- 1 tablespoon mixed spice (or cinnamon)
- 1 small lemon, juice and rind of
- 1 teaspoon nutmeg
- 2 eggs
- 1⁄2 cup brandy or 1⁄2 cup rum
- Chop fruit, pour over booze, add grated lemon rind and juice, cover and soak for preferably a couple of weeks (or overnight if you are impatient and can settle for a less full bodied pudding).
- Cream butter, gradually add beaten eggs and brown sugar; beat well.
- Add remaining ingredients; stir vigorously. (I cheated and used a mixmaster and hand beater)
- To steam: (I found steaming causes the pudding to be moister and much more scrummy)
- Pack into greased 4 1/2 pint pudding basin; cover with greased aluminium foil.
- Secure with string and steam for four hours.
- For a large family pudding, double the quantities above and steam for six hours.
- Steam further two hours on day of serving.
- To boil (The more traditional mode of preparing pudding which does give you that 'pudding skin' on the outside) Place pudding mixture in floured pudding cloth (you can use calico), tie securely with string allowing room for pudding to expand during cooking, boil four hours.
- Reboil for two hours on day of serving.
- Note: Breadcrumbs give sufficient substance to this rich pudding- and BOY is it rich!
- -flour is not used.
- Serve with lots of double cream, brandy custard and if you wish to lapse into a sugar coma that will last into the new year, a big dollop of vanilla ice cream!

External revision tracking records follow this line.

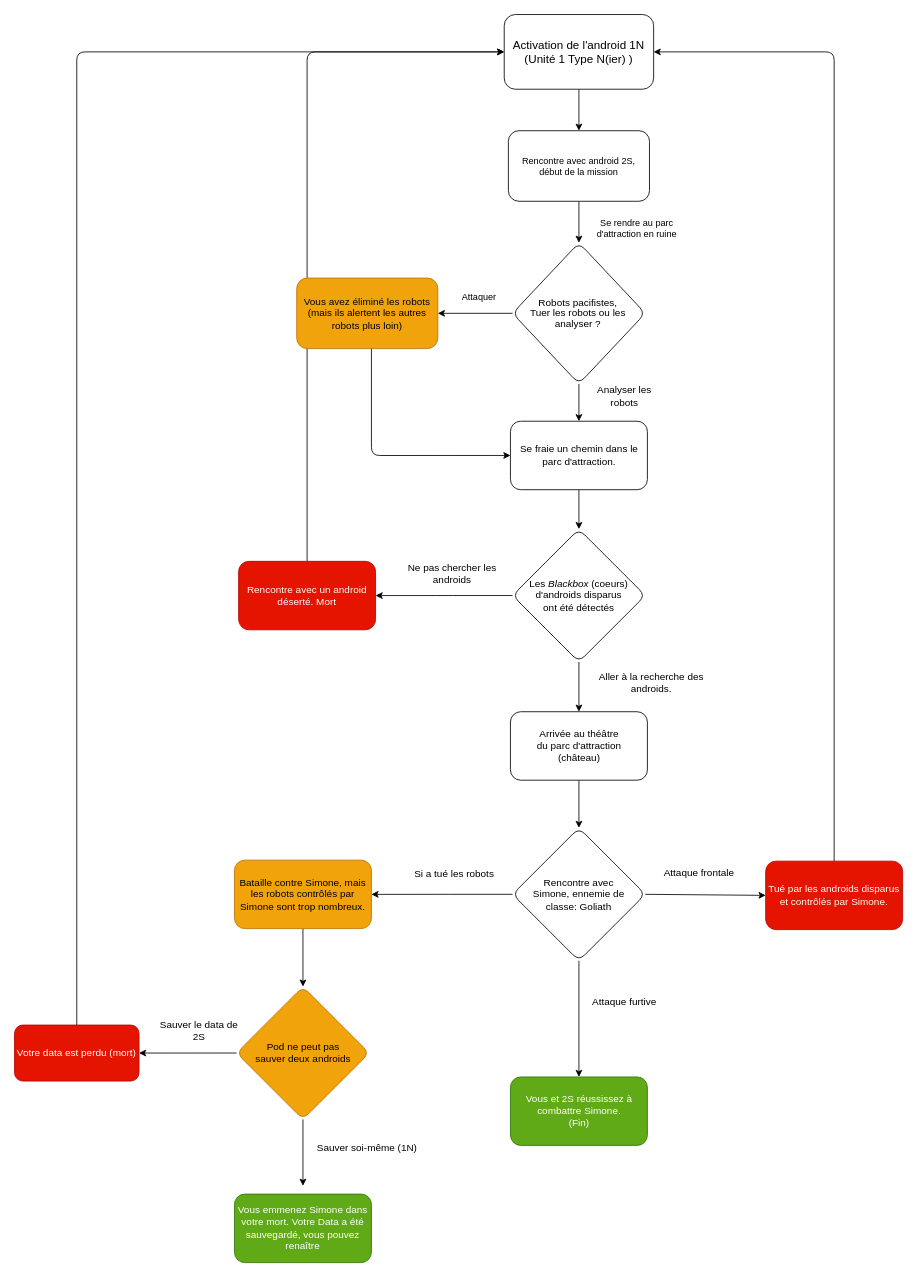
The draw.io diagram assets/schema.drawio in KenzaElHarrif/ELHARRIF-KENZA-vous-etes-le-heros-PROJET-ULTIMATA, before the edit. Source tidied: cells renumbered, new cells numbered last; positions are measured from the earlier drawing's top-left corner, leaving out a move shared by most shapes. Both pictures are drawn from the tidied source at 83%, with x=0, y=0 at pixel (14, 14).
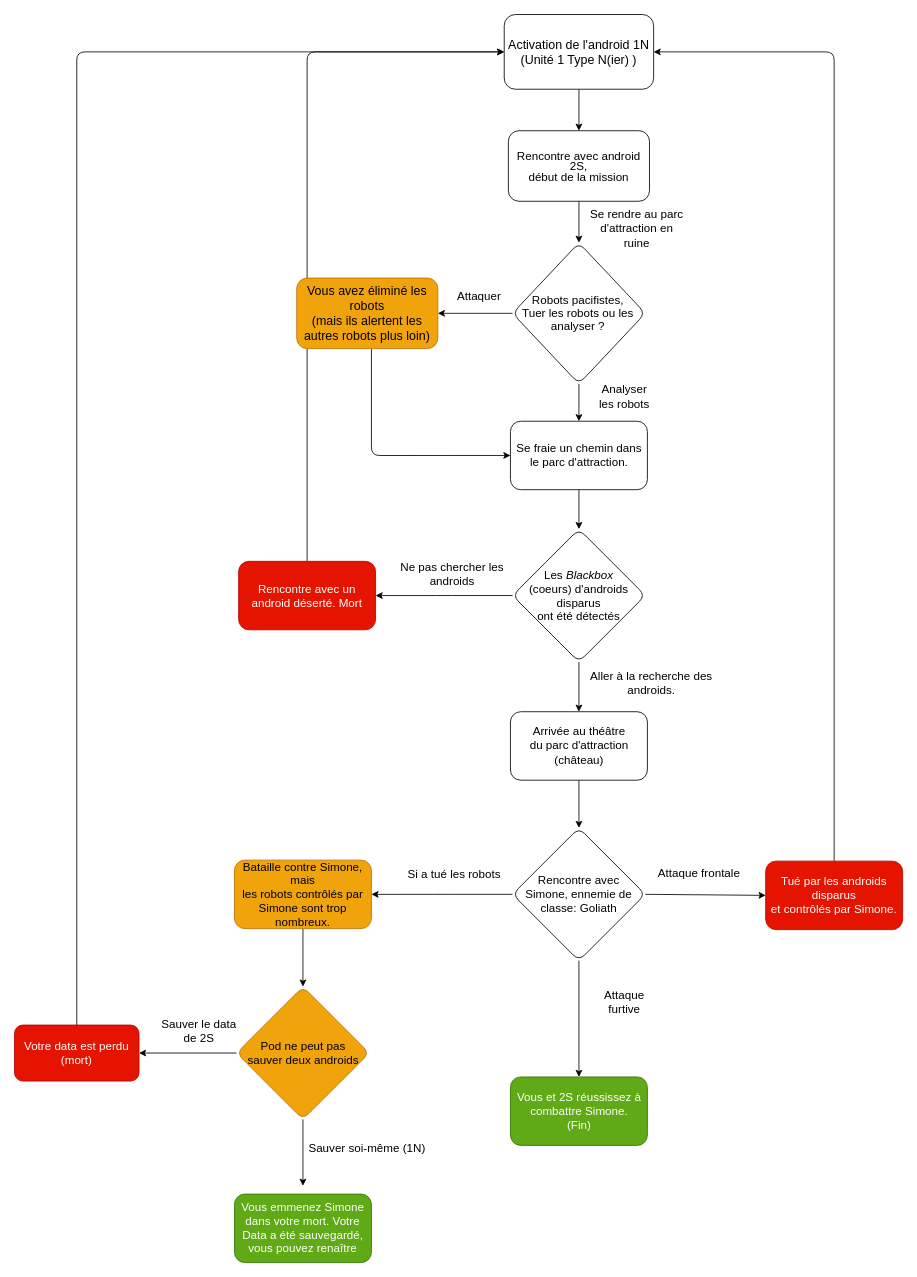
The same diagram, later.

Diff of the diagram source:
```diff
@@
-    <mxCell id="3" value="&lt;font style=&quot;font-size: 14px;&quot;&gt;Activation de l'android 1N (Unité 1 Type N(ier) )&lt;/font&gt;" style="rounded=1;whiteSpace=wrap;html=1;" parent="1" vertex="1">
+    <mxCell id="3" value="&lt;font style=&quot;font-size: 15px;&quot;&gt;Activation de l'android 1N (Unité 1 Type N(ier) )&lt;/font&gt;" style="rounded=1;whiteSpace=wrap;html=1;" parent="1" vertex="1">
       <mxGeometry x="590" width="180" height="90" as="geometry" />
     </mxCell>
@@
-    <mxCell id="6" value="Pod ne peut pas&lt;br&gt;sauver deux androids" style="rhombus;whiteSpace=wrap;html=1;rounded=1;fillColor=#f0a30a;fontColor=#000000;strokeColor=#BD7000;" parent="1" vertex="1">
+    <mxCell id="6" value="&lt;font style=&quot;font-size: 14px;&quot;&gt;Pod ne peut pas&lt;br&gt;sauver deux androids&lt;/font&gt;" style="rhombus;whiteSpace=wrap;html=1;rounded=1;fillColor=#f0a30a;fontColor=#000000;strokeColor=#BD7000;" parent="1" vertex="1">
       <mxGeometry x="267.5" y="1171.2" width="160" height="160" as="geometry" />
     </mxCell>
@@
-    <mxCell id="8" value="Votre data est perdu (mort)" style="rounded=1;whiteSpace=wrap;html=1;fillColor=#e51400;fontColor=#ffffff;strokeColor=#B20000;" parent="1" vertex="1">
+    <mxCell id="8" value="&lt;font style=&quot;font-size: 14px;&quot;&gt;Votre data est perdu (mort)&lt;/font&gt;" style="rounded=1;whiteSpace=wrap;html=1;fillColor=#e51400;fontColor=#ffffff;strokeColor=#B20000;" parent="1" vertex="1">
       <mxGeometry y="1217.5" width="150" height="67.5" as="geometry" />
     </mxCell>
-    <mxCell id="9" value="Se rendre au parc d'attraction en ruine" style="text;html=1;strokeColor=none;fillColor=none;align=center;verticalAlign=middle;whiteSpace=wrap;rounded=0;fontSize=11;" parent="1" vertex="1">
+    <mxCell id="9" value="&lt;font style=&quot;font-size: 14px;&quot;&gt;Se rendre au parc d'attraction en ruine&lt;/font&gt;" style="text;html=1;strokeColor=none;fillColor=none;align=center;verticalAlign=middle;whiteSpace=wrap;rounded=0;fontSize=11;" parent="1" vertex="1">
       <mxGeometry x="690" y="240" width="120" height="35" as="geometry" />
     </mxCell>
-    <mxCell id="10" value="Attaquer" style="text;html=1;strokeColor=none;fillColor=none;align=center;verticalAlign=middle;whiteSpace=wrap;rounded=0;fontSize=11;" parent="1" vertex="1">
+    <mxCell id="10" value="&lt;font style=&quot;font-size: 14px;&quot;&gt;Attaquer&lt;/font&gt;" style="text;html=1;strokeColor=none;fillColor=none;align=center;verticalAlign=middle;whiteSpace=wrap;rounded=0;fontSize=11;" parent="1" vertex="1">
       <mxGeometry x="530" y="325" width="60" height="30" as="geometry" />
     </mxCell>
-    <mxCell id="11" value="Ne pas chercher les androids" style="text;html=1;strokeColor=none;fillColor=none;align=center;verticalAlign=middle;whiteSpace=wrap;rounded=0;fontSize=12;" parent="1" vertex="1">
+    <mxCell id="11" value="&lt;font style=&quot;font-size: 14px;&quot;&gt;Ne pas chercher les androids&lt;/font&gt;" style="text;html=1;strokeColor=none;fillColor=none;align=center;verticalAlign=middle;whiteSpace=wrap;rounded=0;fontSize=12;" parent="1" vertex="1">
       <mxGeometry x="450" y="658.8" width="155" height="30" as="geometry" />
     </mxCell>
-    <mxCell id="12" value="Aller à la recherche des androids." style="text;html=1;strokeColor=none;fillColor=none;align=center;verticalAlign=middle;whiteSpace=wrap;rounded=0;fontSize=12;" parent="1" vertex="1">
+    <mxCell id="12" value="&lt;font style=&quot;font-size: 14px;&quot;&gt;Aller à la recherche des androids.&lt;/font&gt;" style="text;html=1;strokeColor=none;fillColor=none;align=center;verticalAlign=middle;whiteSpace=wrap;rounded=0;fontSize=12;" parent="1" vertex="1">
       <mxGeometry x="690" y="790" width="155" height="30" as="geometry" />
     </mxCell>
@@
-    <mxCell id="14" value="Rencontre avec un android déserté. Mort" style="rounded=1;whiteSpace=wrap;html=1;fontSize=12;fillColor=#e51400;fontColor=#ffffff;strokeColor=#B20000;" parent="1" vertex="1">
+    <mxCell id="14" value="&lt;font style=&quot;font-size: 14px;&quot;&gt;Rencontre avec un android déserté. Mort&lt;/font&gt;" style="rounded=1;whiteSpace=wrap;html=1;fontSize=12;fillColor=#e51400;fontColor=#ffffff;strokeColor=#B20000;" parent="1" vertex="1">
       <mxGeometry x="270" y="658.8" width="165" height="82.5" as="geometry" />
     </mxCell>
@@
-    <mxCell id="16" value="Vous avez éliminé les robots&lt;br&gt;(mais ils alertent les autres robots plus loin)" style="rounded=1;whiteSpace=wrap;html=1;fillColor=#f0a30a;fontColor=#000000;strokeColor=#BD7000;" parent="1" vertex="1">
+    <mxCell id="16" value="&lt;font style=&quot;font-size: 15px;&quot;&gt;Vous avez éliminé les robots&lt;br&gt;(mais ils alertent les autres robots plus loin)&lt;/font&gt;" style="rounded=1;whiteSpace=wrap;html=1;fillColor=#f0a30a;fontColor=#000000;strokeColor=#BD7000;" parent="1" vertex="1">
       <mxGeometry x="340" y="317.5" width="170" height="85" as="geometry" />
     </mxCell>
@@
-    <mxCell id="18" value="Arrivée au théâtre&lt;br&gt;du parc d'attraction&lt;br&gt;(château)" style="rounded=1;whiteSpace=wrap;html=1;fontSize=12;" parent="1" vertex="1">
+    <mxCell id="18" value="&lt;font style=&quot;font-size: 14px;&quot;&gt;Arrivée au théâtre&lt;br&gt;du parc d'attraction&lt;br&gt;(château)&lt;/font&gt;" style="rounded=1;whiteSpace=wrap;html=1;fontSize=12;" parent="1" vertex="1">
       <mxGeometry x="597.5" y="840" width="165" height="82.5" as="geometry" />
     </mxCell>
@@
-    <mxCell id="20" value="Bataille contre Simone, mais&lt;br&gt;les robots contrôlés par Simone sont trop nombreux." style="rounded=1;whiteSpace=wrap;html=1;fontSize=12;fillColor=#f0a30a;fontColor=#000000;strokeColor=#BD7000;" parent="1" vertex="1">
+    <mxCell id="20" value="&lt;font style=&quot;font-size: 14px;&quot;&gt;Bataille contre Simone, mais&lt;br&gt;les robots contrôlés par Simone sont trop nombreux.&lt;/font&gt;" style="rounded=1;whiteSpace=wrap;html=1;fontSize=12;fillColor=#f0a30a;fontColor=#000000;strokeColor=#BD7000;" parent="1" vertex="1">
       <mxGeometry x="265" y="1018.8" width="165" height="82.5" as="geometry" />
     </mxCell>
-    <mxCell id="21" value="Si a tué les robots" style="text;html=1;strokeColor=none;fillColor=none;align=center;verticalAlign=middle;whiteSpace=wrap;rounded=0;" parent="1" vertex="1">
+    <mxCell id="21" value="&lt;font style=&quot;font-size: 14px;&quot;&gt;Si a tué les robots&lt;/font&gt;" style="text;html=1;strokeColor=none;fillColor=none;align=center;verticalAlign=middle;whiteSpace=wrap;rounded=0;" parent="1" vertex="1">
       <mxGeometry x="465" y="1021.2" width="130" height="30" as="geometry" />
     </mxCell>
-    <mxCell id="22" value="Attaque frontale" style="text;html=1;strokeColor=none;fillColor=none;align=center;verticalAlign=middle;whiteSpace=wrap;rounded=0;" parent="1" vertex="1">
+    <mxCell id="22" value="&lt;font style=&quot;font-size: 14px;&quot;&gt;Attaque frontale&lt;/font&gt;" style="text;html=1;strokeColor=none;fillColor=none;align=center;verticalAlign=middle;whiteSpace=wrap;rounded=0;" parent="1" vertex="1">
       <mxGeometry x="760" y="1020" width="130" height="30" as="geometry" />
     </mxCell>
-    <mxCell id="23" value="Sauver le data de 2S" style="text;html=1;strokeColor=none;fillColor=none;align=center;verticalAlign=middle;whiteSpace=wrap;rounded=0;" parent="1" vertex="1">
+    <mxCell id="23" value="&lt;font style=&quot;font-size: 14px;&quot;&gt;Sauver le data de 2S&lt;/font&gt;" style="text;html=1;strokeColor=none;fillColor=none;align=center;verticalAlign=middle;whiteSpace=wrap;rounded=0;" parent="1" vertex="1">
       <mxGeometry x="170" y="1201.2" width="105" height="46.2" as="geometry" />
     </mxCell>
-    <mxCell id="24" value="Sauver soi-même (1N)" style="text;html=1;strokeColor=none;fillColor=none;align=center;verticalAlign=middle;whiteSpace=wrap;rounded=0;" parent="1" vertex="1">
+    <mxCell id="24" value="&lt;font style=&quot;font-size: 14px;&quot;&gt;Sauver soi-même (1N)&lt;/font&gt;" style="text;html=1;strokeColor=none;fillColor=none;align=center;verticalAlign=middle;whiteSpace=wrap;rounded=0;" parent="1" vertex="1">
       <mxGeometry x="350" y="1351.2" width="150" height="30" as="geometry" />
     </mxCell>
-    <mxCell id="25" value="Vous et 2S réussissez à combattre Simone.&lt;br&gt;(Fin)" style="rounded=1;whiteSpace=wrap;html=1;fontSize=12;fillColor=#60a917;fontColor=#ffffff;strokeColor=#2D7600;" parent="1" vertex="1">
+    <mxCell id="25" value="&lt;font style=&quot;font-size: 14px;&quot;&gt;Vous et 2S réussissez à combattre Simone.&lt;br&gt;(Fin)&lt;/font&gt;" style="rounded=1;whiteSpace=wrap;html=1;fontSize=12;fillColor=#60a917;fontColor=#ffffff;strokeColor=#2D7600;" parent="1" vertex="1">
       <mxGeometry x="597.5" y="1280" width="165" height="82.5" as="geometry" />
     </mxCell>
-    <mxCell id="26" value="Analyser les robots" style="text;html=1;strokeColor=none;fillColor=none;align=center;verticalAlign=middle;whiteSpace=wrap;rounded=0;" parent="1" vertex="1">
+    <mxCell id="26" value="&lt;font style=&quot;font-size: 14px;&quot;&gt;Analyser les robots&lt;/font&gt;" style="text;html=1;strokeColor=none;fillColor=none;align=center;verticalAlign=middle;whiteSpace=wrap;rounded=0;" parent="1" vertex="1">
       <mxGeometry x="700" y="445" width="70" height="30" as="geometry" />
     </mxCell>
@@
-    <mxCell id="30" value="Rencontre avec&lt;br&gt;Simone, ennemie de&lt;br&gt;classe: Goliath" style="rhombus;whiteSpace=wrap;html=1;rounded=1;" parent="1" vertex="1">
+    <mxCell id="30" value="&lt;font style=&quot;font-size: 14px;&quot;&gt;Rencontre avec&lt;br&gt;Simone, ennemie de&lt;br&gt;classe: Goliath&lt;/font&gt;" style="rhombus;whiteSpace=wrap;html=1;rounded=1;" parent="1" vertex="1">
       <mxGeometry x="600" y="980" width="160" height="160" as="geometry" />
     </mxCell>
@@
-    <mxCell id="32" value="&lt;div style=&quot;line-height: 12.1px; font-size: 11px;&quot;&gt;Rencontre avec android 2S,&lt;/div&gt;&lt;div style=&quot;line-height: 12.1px; font-size: 11px;&quot;&gt;début de la mission&lt;/div&gt;" style="rounded=1;whiteSpace=wrap;html=1;" parent="1" vertex="1">
+    <mxCell id="32" value="&lt;div style=&quot;line-height: 12.1px; font-size: 14px;&quot;&gt;&lt;font style=&quot;font-size: 14px;&quot;&gt;Rencontre avec android 2S,&lt;/font&gt;&lt;/div&gt;&lt;div style=&quot;line-height: 12.1px; font-size: 14px;&quot;&gt;&lt;font style=&quot;font-size: 14px;&quot;&gt;début de la mission&lt;/font&gt;&lt;/div&gt;" style="rounded=1;whiteSpace=wrap;html=1;" parent="1" vertex="1">
       <mxGeometry x="595" y="140" width="170" height="85" as="geometry" />
     </mxCell>
@@
-    <mxCell id="35" value="&lt;div style=&quot;text-align: center; line-height: 110%; font-size: 11px;&quot;&gt;&lt;span style=&quot;font-size: 12px;&quot;&gt;Robots pacifistes,&lt;/span&gt;&lt;br style=&quot;font-size: 12px;&quot;&gt;&lt;span style=&quot;font-size: 12px;&quot;&gt;Tuer les robots ou les analyser ?&lt;/span&gt;&lt;br&gt;&lt;/div&gt;" style="rhombus;whiteSpace=wrap;html=1;align=right;rounded=1;" parent="1" vertex="1">
+    <mxCell id="35" value="&lt;div style=&quot;text-align: center; line-height: 110%; font-size: 14px;&quot;&gt;&lt;span style=&quot;&quot;&gt;Robots pacifistes,&lt;/span&gt;&lt;br style=&quot;&quot;&gt;&lt;span style=&quot;&quot;&gt;Tuer les robots ou les analyser ?&lt;/span&gt;&lt;br&gt;&lt;/div&gt;" style="rhombus;whiteSpace=wrap;html=1;align=right;rounded=1;" parent="1" vertex="1">
       <mxGeometry x="600" y="275" width="160" height="170" as="geometry" />
     </mxCell>
@@
-    <mxCell id="38" value="&lt;font style=&quot;font-size: 12px;&quot;&gt;Les &lt;i&gt;Blackbox&lt;/i&gt; (coeurs) d'androids disparus&lt;br&gt;ont été détectés&lt;br&gt;&lt;/font&gt;" style="rhombus;whiteSpace=wrap;html=1;rounded=1;" parent="1" vertex="1">
+    <mxCell id="38" value="&lt;font style=&quot;font-size: 14px;&quot;&gt;Les &lt;i&gt;Blackbox&lt;br&gt;&lt;/i&gt;(coeurs) d'androids disparus&lt;br&gt;ont été détectés&lt;br&gt;&lt;/font&gt;" style="rhombus;whiteSpace=wrap;html=1;rounded=1;" parent="1" vertex="1">
       <mxGeometry x="600" y="620" width="160" height="160" as="geometry" />
     </mxCell>
@@
-    <mxCell id="40" value="Se fraie un chemin dans le parc d'attraction." style="rounded=1;whiteSpace=wrap;html=1;fontSize=12;" parent="1" vertex="1">
+    <mxCell id="40" value="&lt;font style=&quot;font-size: 14px;&quot;&gt;Se fraie un chemin dans le parc d'attraction.&lt;/font&gt;" style="rounded=1;whiteSpace=wrap;html=1;fontSize=12;" parent="1" vertex="1">
       <mxGeometry x="597.5" y="490" width="165" height="82.5" as="geometry" />
     </mxCell>
-    <mxCell id="41" value="Attaque furtive" style="text;html=1;strokeColor=none;fillColor=none;align=center;verticalAlign=middle;whiteSpace=wrap;rounded=0;" parent="1" vertex="1">
+    <mxCell id="41" value="&lt;font style=&quot;font-size: 14px;&quot;&gt;Attaque furtive&lt;/font&gt;" style="text;html=1;strokeColor=none;fillColor=none;align=center;verticalAlign=middle;whiteSpace=wrap;rounded=0;" parent="1" vertex="1">
       <mxGeometry x="690" y="1175" width="90" height="30" as="geometry" />
     </mxCell>
@@
-    <mxCell id="43" value="Tué par les androids disparus&lt;br&gt;et contrôlés par Simone." style="rounded=1;whiteSpace=wrap;html=1;fontSize=12;fillColor=#e51400;fontColor=#ffffff;strokeColor=#B20000;" parent="1" vertex="1">
+    <mxCell id="43" value="&lt;font style=&quot;font-size: 14px;&quot;&gt;Tué par les androids disparus&lt;br&gt;et contrôlés par Simone.&lt;/font&gt;" style="rounded=1;whiteSpace=wrap;html=1;fontSize=12;fillColor=#e51400;fontColor=#ffffff;strokeColor=#B20000;" parent="1" vertex="1">
       <mxGeometry x="905" y="1020" width="165" height="82.5" as="geometry" />
     </mxCell>
-    <mxCell id="44" value="Vous emmenez Simone dans votre mort. Votre Data a été sauvegardé, vous pouvez renaître" style="rounded=1;whiteSpace=wrap;html=1;fontSize=12;fillColor=#60a917;fontColor=#ffffff;strokeColor=#2D7600;" parent="1" vertex="1">
+    <mxCell id="44" value="&lt;font style=&quot;font-size: 14px;&quot;&gt;Vous emmenez Simone dans votre mort. Votre Data a été sauvegardé, vous pouvez renaître&lt;/font&gt;" style="rounded=1;whiteSpace=wrap;html=1;fontSize=12;fillColor=#60a917;fontColor=#ffffff;strokeColor=#2D7600;" parent="1" vertex="1">
       <mxGeometry x="265" y="1421.2" width="165" height="82.5" as="geometry" />
     </mxCell>
```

Wow..a really authenic and old fashioned pudding! I love to cook...and spend hours trying new things, but sometimes the oldest and most traditional things are the best to come back to! I will be making this in July..the Australian winter time, as I think the flavours of this rich pudding will be savoured even more in the cold season! thankyou!